Los Angeles Times
September 17, 2004
Ever since the CIA's bungled coups and assassination plots were exposed by
Congress in the early 1970s, critics have seized on each fresh intelligence
failure to demand radical reform. But only two Central Intelligence Agency
directors — James R. Schlesinger from 1973 to 1975 and Stansfield Turner
from 1977 to 1981 — really tried to shake up the agency by trimming its
ranks and improving analysis. Without continuity, their attempts withered.
The most recent director, George J. Tenet, said reform would be his priority when he took office in 1997, only to declare this year that the agency needs five (more) years to turn itself around. Keep that in mind as Rep. Porter J. Goss (R-Fla.), President Bush's nominee to succeed Tenet, tells the Senate that he would practice "tough love" as CIA director. Goss is suffering from a bad case of confirmation conversion.
Goss, a former CIA operative himself, was seduced by the agency as head of the House Intelligence Committee. Goss didn't challen ge CIA analysts' assessments of Iraq and has killed off, as far as possible, investigations of the CIA's performance, including its role in the Abu Ghraib scandal. Only now does Goss issue dire warnings about agency shortcomings. Goss' own reform plan for the CIA, introduced earlier this year, called for little change other than strengthening the power of the CIA director — a job that Goss was already angling for. He apparently plans to bring with him much of the congressional staff that helped him fail to keep watch over the CIA. Goss might wish he could rebuild the agency. He might even believe it. But there's no evidence that he can, especially with the same old cast of characters.
The only change that Goss endorsed before the Senate was to give clandestine agents "more leash." This is less reform than a reversion to the agency's worst habits. Nor is Goss persuasive in his claim that the CIA requires at least five years to be rebuilt. What the CIA needs isn't that complicated. Start with agen ts with better foreign language skills, not longer leashes. And encourage competition in analyzing raw intelligence.
However erratic the CIA's performance has been, it's too easy to blame it for everything that's gone wrong. It wasn't Tenet's fault that Bush — who spent all of August at his Texas ranch in 2001 — met with him only twice that month. As intelligence expert Thomas Powers notes in the latest New York Review of Books, "warnings are useless, if a president will not listen." And no matter how much money is poured into covert operations, the CIA doesn't get to decide whether to attack another country.
The Senate and the Sept. 11 commission can draw up all kinds of plans for a new national intelligence chief, but it won't make much difference if the CIA isn't encouraged to be an honest broker of information.
With an election coming, Congress is rubber-stamping the Goss nomination.

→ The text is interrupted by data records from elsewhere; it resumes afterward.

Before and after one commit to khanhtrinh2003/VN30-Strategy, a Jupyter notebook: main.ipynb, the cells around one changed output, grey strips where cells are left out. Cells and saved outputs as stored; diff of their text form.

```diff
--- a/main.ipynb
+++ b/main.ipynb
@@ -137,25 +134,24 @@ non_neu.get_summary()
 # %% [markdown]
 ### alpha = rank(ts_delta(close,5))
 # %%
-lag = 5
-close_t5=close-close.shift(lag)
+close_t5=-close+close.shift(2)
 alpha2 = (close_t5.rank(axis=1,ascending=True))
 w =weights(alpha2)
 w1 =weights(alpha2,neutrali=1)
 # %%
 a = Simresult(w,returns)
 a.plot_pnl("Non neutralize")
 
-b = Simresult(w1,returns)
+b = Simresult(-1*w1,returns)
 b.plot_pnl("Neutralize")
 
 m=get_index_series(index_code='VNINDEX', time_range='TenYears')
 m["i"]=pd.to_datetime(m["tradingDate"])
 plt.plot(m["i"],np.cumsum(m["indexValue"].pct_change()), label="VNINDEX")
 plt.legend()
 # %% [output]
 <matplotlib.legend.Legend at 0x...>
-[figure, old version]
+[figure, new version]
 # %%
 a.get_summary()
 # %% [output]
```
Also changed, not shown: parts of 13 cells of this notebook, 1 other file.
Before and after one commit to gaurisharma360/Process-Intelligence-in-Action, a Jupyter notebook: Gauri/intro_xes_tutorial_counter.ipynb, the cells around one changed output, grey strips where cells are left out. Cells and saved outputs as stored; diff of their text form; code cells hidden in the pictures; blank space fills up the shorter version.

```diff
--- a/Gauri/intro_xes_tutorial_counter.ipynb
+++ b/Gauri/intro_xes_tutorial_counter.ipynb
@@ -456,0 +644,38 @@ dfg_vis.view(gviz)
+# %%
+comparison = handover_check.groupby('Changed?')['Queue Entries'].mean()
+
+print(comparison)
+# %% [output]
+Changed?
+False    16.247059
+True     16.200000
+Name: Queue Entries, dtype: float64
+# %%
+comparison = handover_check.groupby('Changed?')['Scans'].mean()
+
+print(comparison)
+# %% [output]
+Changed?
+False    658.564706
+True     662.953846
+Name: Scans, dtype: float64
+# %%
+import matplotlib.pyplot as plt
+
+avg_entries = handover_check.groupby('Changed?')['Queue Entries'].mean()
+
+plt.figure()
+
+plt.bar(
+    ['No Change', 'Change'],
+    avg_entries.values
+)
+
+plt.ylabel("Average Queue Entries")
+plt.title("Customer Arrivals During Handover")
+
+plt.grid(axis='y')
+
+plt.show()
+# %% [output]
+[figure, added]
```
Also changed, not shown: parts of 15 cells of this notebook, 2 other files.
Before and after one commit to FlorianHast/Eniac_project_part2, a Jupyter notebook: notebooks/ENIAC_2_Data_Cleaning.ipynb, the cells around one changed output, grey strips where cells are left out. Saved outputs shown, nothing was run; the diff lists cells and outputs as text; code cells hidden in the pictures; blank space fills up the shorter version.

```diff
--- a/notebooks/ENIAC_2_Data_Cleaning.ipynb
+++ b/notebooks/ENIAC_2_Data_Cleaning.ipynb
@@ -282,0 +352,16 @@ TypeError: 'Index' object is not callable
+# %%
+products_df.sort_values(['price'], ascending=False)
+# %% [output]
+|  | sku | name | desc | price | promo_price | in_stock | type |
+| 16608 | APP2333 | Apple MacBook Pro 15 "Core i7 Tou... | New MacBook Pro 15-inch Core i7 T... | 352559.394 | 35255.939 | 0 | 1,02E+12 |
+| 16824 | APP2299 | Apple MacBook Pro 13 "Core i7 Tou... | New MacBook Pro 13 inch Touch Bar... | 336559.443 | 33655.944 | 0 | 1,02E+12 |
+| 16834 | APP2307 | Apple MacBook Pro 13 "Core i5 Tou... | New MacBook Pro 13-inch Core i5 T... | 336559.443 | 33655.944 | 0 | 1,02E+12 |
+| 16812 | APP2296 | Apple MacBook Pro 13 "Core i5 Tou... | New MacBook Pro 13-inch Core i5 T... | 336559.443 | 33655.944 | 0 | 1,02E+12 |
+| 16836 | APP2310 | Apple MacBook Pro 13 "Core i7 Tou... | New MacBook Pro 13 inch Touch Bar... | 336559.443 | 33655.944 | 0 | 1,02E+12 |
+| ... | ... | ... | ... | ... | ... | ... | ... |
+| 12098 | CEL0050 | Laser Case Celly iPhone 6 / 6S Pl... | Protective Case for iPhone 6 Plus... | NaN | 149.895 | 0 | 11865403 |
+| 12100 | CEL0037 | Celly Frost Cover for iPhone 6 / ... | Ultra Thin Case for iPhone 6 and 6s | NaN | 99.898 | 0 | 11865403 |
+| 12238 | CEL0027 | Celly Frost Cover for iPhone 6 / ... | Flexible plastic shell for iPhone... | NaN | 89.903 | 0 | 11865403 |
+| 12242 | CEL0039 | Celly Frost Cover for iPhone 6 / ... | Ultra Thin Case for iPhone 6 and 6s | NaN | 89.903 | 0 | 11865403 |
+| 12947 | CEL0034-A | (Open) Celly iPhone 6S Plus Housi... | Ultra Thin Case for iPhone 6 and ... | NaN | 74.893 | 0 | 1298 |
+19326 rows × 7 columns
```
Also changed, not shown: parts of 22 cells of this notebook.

But if there's a second one, for the uber-intelligence job, lawmakers owe the nation more backbone.